**Description of the task:** From the records below, copy each line in which the string "true" occurs.

**Provided material:**
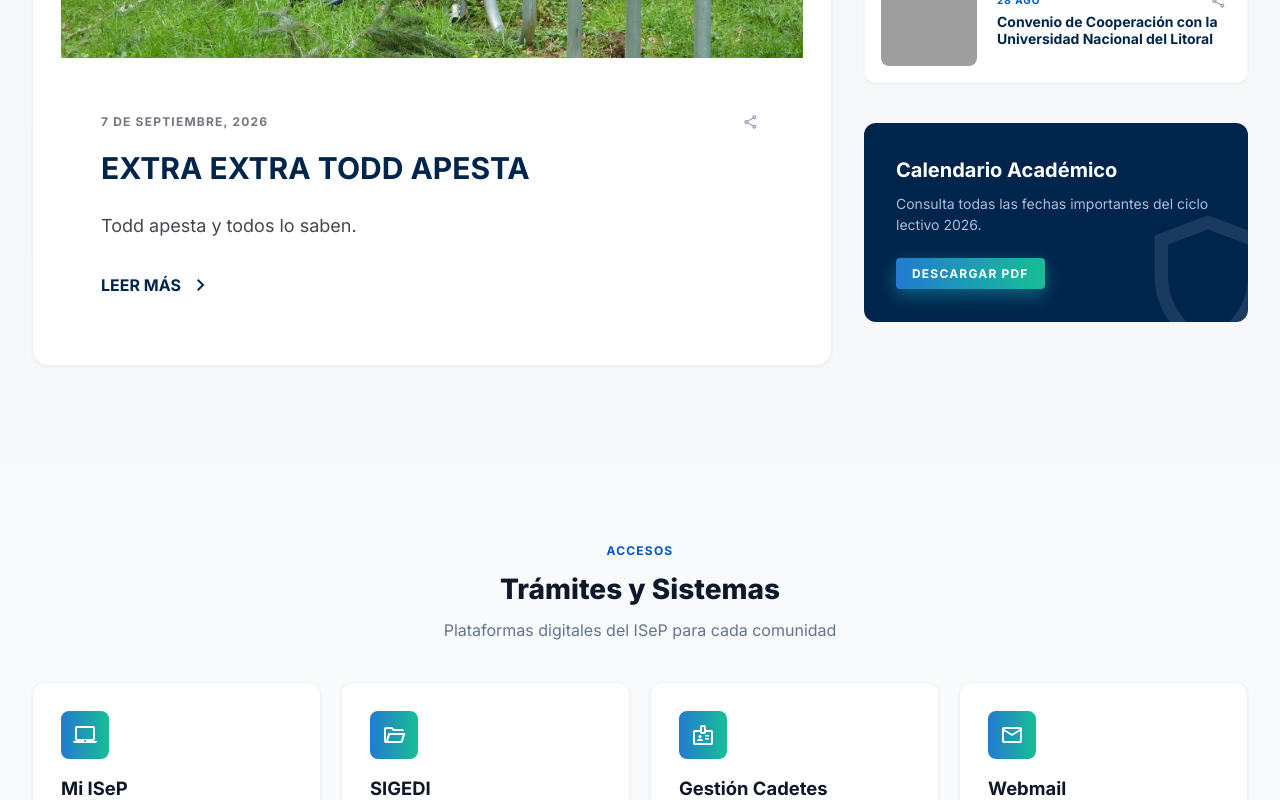
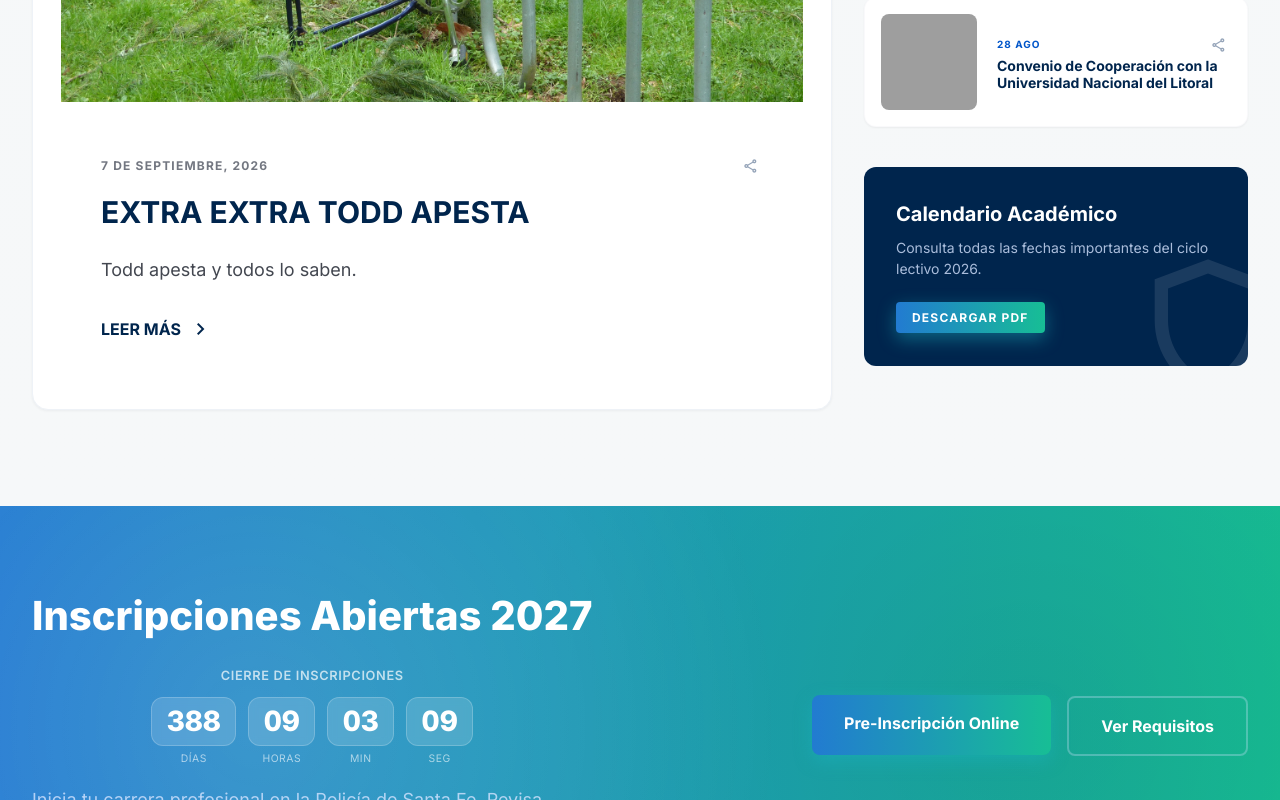
Before and after one commit to lolanga/Isep_2060_vblue, a React (Vite) app: page / in a window 1280 px wide. Shown: the part 2000-2800 px from the top of the page. Built offline with nearby package versions, Linux system fonts and the light colour scheme; grey boxes are pictures that could not be loaded; a web font is replaced by a local one.

Commit message:
feat(home): sistemas del ISeP como enlaces en 'Soy personal' (SIGEDI y Webmail con nota 'Solo personal de ISeP'); elimina seccion Tramites y Sistemas

```diff
--- a/src/components/Audiencia.jsx
+++ b/src/components/Audiencia.jsx
@@ -4,6 +4,10 @@
  * Sección "¿Qué estás buscando?" — separa el Home por audiencia:
  * Quiero ingresar · Soy personal · Ciudadano.
  * Se ubica inmediatamente después del Hero.
+ *
+ * La tarjeta "Soy personal" lista los sistemas del ISeP como accesos directos;
+ * SIGEDI y Webmail llevan la nota en cursiva "Sólo personal de ISeP"
+ * (campo opcional `soloPersonal`).
  */
 
 import { Link } from "react-router-dom";
@@ -37,9 +41,21 @@ const audiencias = [
     className: "audiencia-card--secondary",
     links: [
       { label: "Mi ISeP", icon: "laptop_mac", to: MI_ISEP_URL, external: true },
-      { label: "SIGEDI", icon: "folder_open", to: GESTION_URL, external: true },
+      {
+        label: "SIGEDI",
+        icon: "folder_open",
+        to: GESTION_URL,
+        external: true,
+        soloPersonal: true,
+      },
       { label: "Gestión Cadetes", icon: "military_tech", to: CADETES_URL, external: true },
-      { label: "Webmail", icon: "mail", to: WEBMAIL_URL, external: true },
+      {
+        label: "Webmail",
+        icon: "mail",
+        to: WEBMAIL_URL,
+        external: true,
+        soloPersonal: true,
+      },
     ],
     cta: { label: "Acceder a Mi ISeP", to: MI_ISEP_URL, external: true },
   },
@@ -98,6 +114,9 @@ export default function Audiencia() {
                           open_in_new
                         </span>
                       </a>
+                      {l.soloPersonal && (
+                        <em className="audiencia-link__solo">Sólo personal de ISeP</em>
+                      )}
                     </li>
                   ) : (
                     <li key={l.label}>
--- a/src/components/Tramites.jsx
+++ /dev/null
@@ -1,86 +0,0 @@
-/**
- * components/Tramites.jsx
- *
- * Sección "Trámites y Sistemas" — Accesos a aplicaciones institucionales
- * con información detallada de cada sistema.
- */
-
-import { MI_ISEP_URL, GESTION_URL, CADETES_URL, WEBMAIL_URL } from "../data/config";
-
-const tramites = [
-  {
-    name: "Mi ISeP",
-    icon: "laptop_mac",
-    url: MI_ISEP_URL,
-    paraQuien: "Docentes, personal policial cursante (carreras/cursos), postulantes inscriptos",
-    queHace: "Acceso a aulas virtuales, material de cursado, notas, asistencia",
-  },
-  {
-    name: "SIGEDI",
-    icon: "folder_open",
-    url: GESTION_URL,
-    paraQuien: "Personal interno del ISeP únicamente",
-    queHace: "Sistema de gestión de expedientes internos",
-  },
-  {
-    name: "Gestión Cadetes",
-    icon: "badge",
-    url: CADETES_URL,
-    paraQuien: "Cadetes de 1° y 2° año",
-    queHace: "Control y notificaciones generales del cursado",
-  },
-  {
-    name: "Webmail",
-    icon: "mail",
-    url: WEBMAIL_URL,
-    paraQuien: "Todo el personal del ISeP",
-    queHace: "Correo electrónico institucional",
-  },
-];
-
-/** Sección de trámites y sistemas institucionales. */
-export default function Tramites() {
-  return (
-    <section className="tramites-section">
-      <div className="tramites-inner">
-        <div className="tramites-header">
-          <span className="section-subtitle">Accesos</span>
-          <h2 className="tramites-title">Trámites y Sistemas</h2>
-          <p className="tramites-subtitle">
-            Plataformas digitales del ISeP para cada comunidad
-          </p>
-        </div>
-
-        <div className="tramites-grid">
-          {tramites.map((t) => (
-            <div key={t.name} className="tramites-card inst-card">
-              <div className="tramites-card__icon-wrap">
-                <span className="material-symbols-outlined tramites-card__icon">
-                  {t.icon}
-                </span>
-              </div>
-              <h3 className="tramites-card__name">{t.name}</h3>
-              <div className="tramites-card__detail">
-                <span className="tramites-card__label">Para quién:</span>
-                <span className="tramites-card__value">{t.paraQuien}</span>
-              </div>
-              <div className="tramites-card__detail">
-                <span className="tramites-card__label">Qué hace:</span>
-                <span className="tramites-card__value">{t.queHace}</span>
-              </div>
-              <a
-                href={t.url}
-                target="_blank"
-                rel="noreferrer"
-                className="tramites-card__btn"
-              >
-                Acceder
-                <span className="material-symbols-outlined">open_in_new</span>
-              </a>
-            </div>
-          ))}
-        </div>
-      </div>
-    </section>
-  );
-}
--- a/src/pages/Home.jsx
+++ b/src/pages/Home.jsx
@@ -1,13 +1,12 @@
 /**
  * Home.jsx — Página principal del sitio ISeP
  *
- * Ensambla las secciones de landing: Hero, Audiencia, News, Trámites, CTA,
- * Schools, Contadores y Testimonios. Contadores y Testimonios
- * se ocultan en móvil (hide-mobile).
+ * Ensambla las secciones de landing: Hero, Audiencia (con los sistemas
+ * institucionales integrados), News, CTA, Schools, Contadores y Testimonios.
+ * Contadores y Testimonios se ocultan en móvil (hide-mobile).
  */
 import Hero from "../components/Hero";
 import Audiencia from "../components/Audiencia";
-import Tramites from "../components/Tramites";
 import Contadores from "../components/Contadores";
 import CTA from "../components/CTA";
 import News from "../components/News";
@@ -23,7 +22,6 @@ export default function Home() {
       <Hero />
       <Audiencia />
       <News />
-      <Tramites />
       <CTA />
       <Schools />
       <div className="hide-mobile">
--- a/src/styles/new-features.css
+++ b/src/styles/new-features.css
@@ -1,5 +1,5 @@
 /* =============================================
-   NEW FEATURES — Galería, Mapa del Sitio, Trámites
+   NEW FEATURES — Galería, Mapa del Sitio, contadores
    ============================================= */
 
 /* ── Footer link ── */
@@ -228,112 +228,6 @@
   color: var(--secondary, #0055c9);
 }
 
-/* ── Trámites ── */
-.tramites-section {
-  padding: 5rem 0;
-  background: #f8fafc;
-}
-
-.tramites-inner {
-  padding: 0 2rem;
-}
-
-.tramites-header {
-  text-align: center;
-  margin-bottom: 2.5rem;
-}
-
-.tramites-title {
-  font-size: clamp(1.3rem, 2.5vw, 1.75rem);
-  font-weight: 800;
-  color: var(--slate-900, #0f172a);
-  margin-top: 0.5rem;
-}
-
-.tramites-subtitle {
-  font-size: 1rem;
-  color: var(--slate-500, #64748b);
-  margin-top: 0.5rem;
-}
-
-.tramites-grid {
-  display: grid;
-  grid-template-columns: repeat(auto-fit, minmax(min(100%, 280px), 1fr));
-  gap: 1.25rem;
-}
-
-.tramites-card {
-  display: flex;
-  flex-direction: column;
-  padding: 1.75rem;
-}
-
-.tramites-card__icon-wrap {
-  width: 3rem;
-  height: 3rem;
-  border-radius: 0.5rem;
-  background: var(--gradient-primary);
-  display: flex;
-  align-items: center;
-  justify-content: center;
-  margin-bottom: 1rem;
-  overflow: hidden;
-}
-
-.tramites-card__icon {
-  font-size: 1.5rem;
-  color: #fff;
-  line-height: 1;
-}
-
-.tramites-card__name {
-  font-size: 1.15rem;
-  font-weight: 700;
-  color: var(--slate-900, #0f172a);
-  margin-bottom: 0.75rem;
-}
-
-.tramites-card__detail {
-  margin-bottom: 0.5rem;
-}
-
-.tramites-card__label {
-  display: block;
-  font-size: 0.72rem;
-  font-weight: 700;
-  color: var(--secondary, #0055c9);
-  text-transform: uppercase;
-  letter-spacing: 0.05em;
-  margin-bottom: 0.15rem;
-}
-
-.tramites-card__value {
-  font-size: 0.85rem;
-  color: var(--slate-600, #475569);
-  line-height: 1.5;
-}
-
-.tramites-card__btn {
-  display: inline-flex;
-  align-items: center;
-  gap: 0.35rem;
-  margin-top: auto;
-  padding-top: 0.75rem;
-  font-size: 0.85rem;
-  font-weight: 700;
-  color: var(--secondary, #0055c9);
-  text-decoration: none;
-  transition: color 0.2s;
-}
-
-.tramites-card__btn .material-symbols-outlined {
-  font-size: 1rem;
-}
-
-.tramites-card__btn:hover {
-  color: var(--primary, #00254d);
-}
-
 /* ── Responsive ── */
 @media (max-width: 1024px) {
   .galeria-grid {
@@ -352,10 +246,6 @@
 
   .galeria-card__img-wrap {
     height: 200px;
-  }
-
-  .tramites-grid {
-    grid-template-columns: 1fr;
   }
 }
 
--- a/src/styles/pages.css
+++ b/src/styles/pages.css
@@ -3286,6 +3286,16 @@
   color: var(--slate-400, #94a3b8);
 }
 
+.audiencia-link__solo {
+  display: block;
+  font-style: italic;
+  font-weight: 400;
+  font-size: 0.75rem;
+  line-height: 1.3;
+  color: var(--slate-400, #94a3b8);
+  padding: 0 0.5rem 0.4rem 2.05rem;
+}
+
 .audiencia-card__cta {
   margin-top: auto;
   display: inline-flex;
```
Also changed, not shown: 8 other files (tests, documents, lock files or other folders).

**Result below:**
       { label: "Mi ISeP", icon: "laptop_mac", to: MI_ISEP_URL, external: true },
-      { label: "SIGEDI", icon: "folder_open", to: GESTION_URL, external: true },
+        external: true,
+        soloPersonal: true,
       { label: "Gestión Cadetes", icon: "military_tech", to: CADETES_URL, external: true },
-      { label: "Webmail", icon: "mail", to: WEBMAIL_URL, external: true },
+        external: true,
+        soloPersonal: true,
     cta: { label: "Acceder a Mi ISeP", to: MI_ISEP_URL, external: true },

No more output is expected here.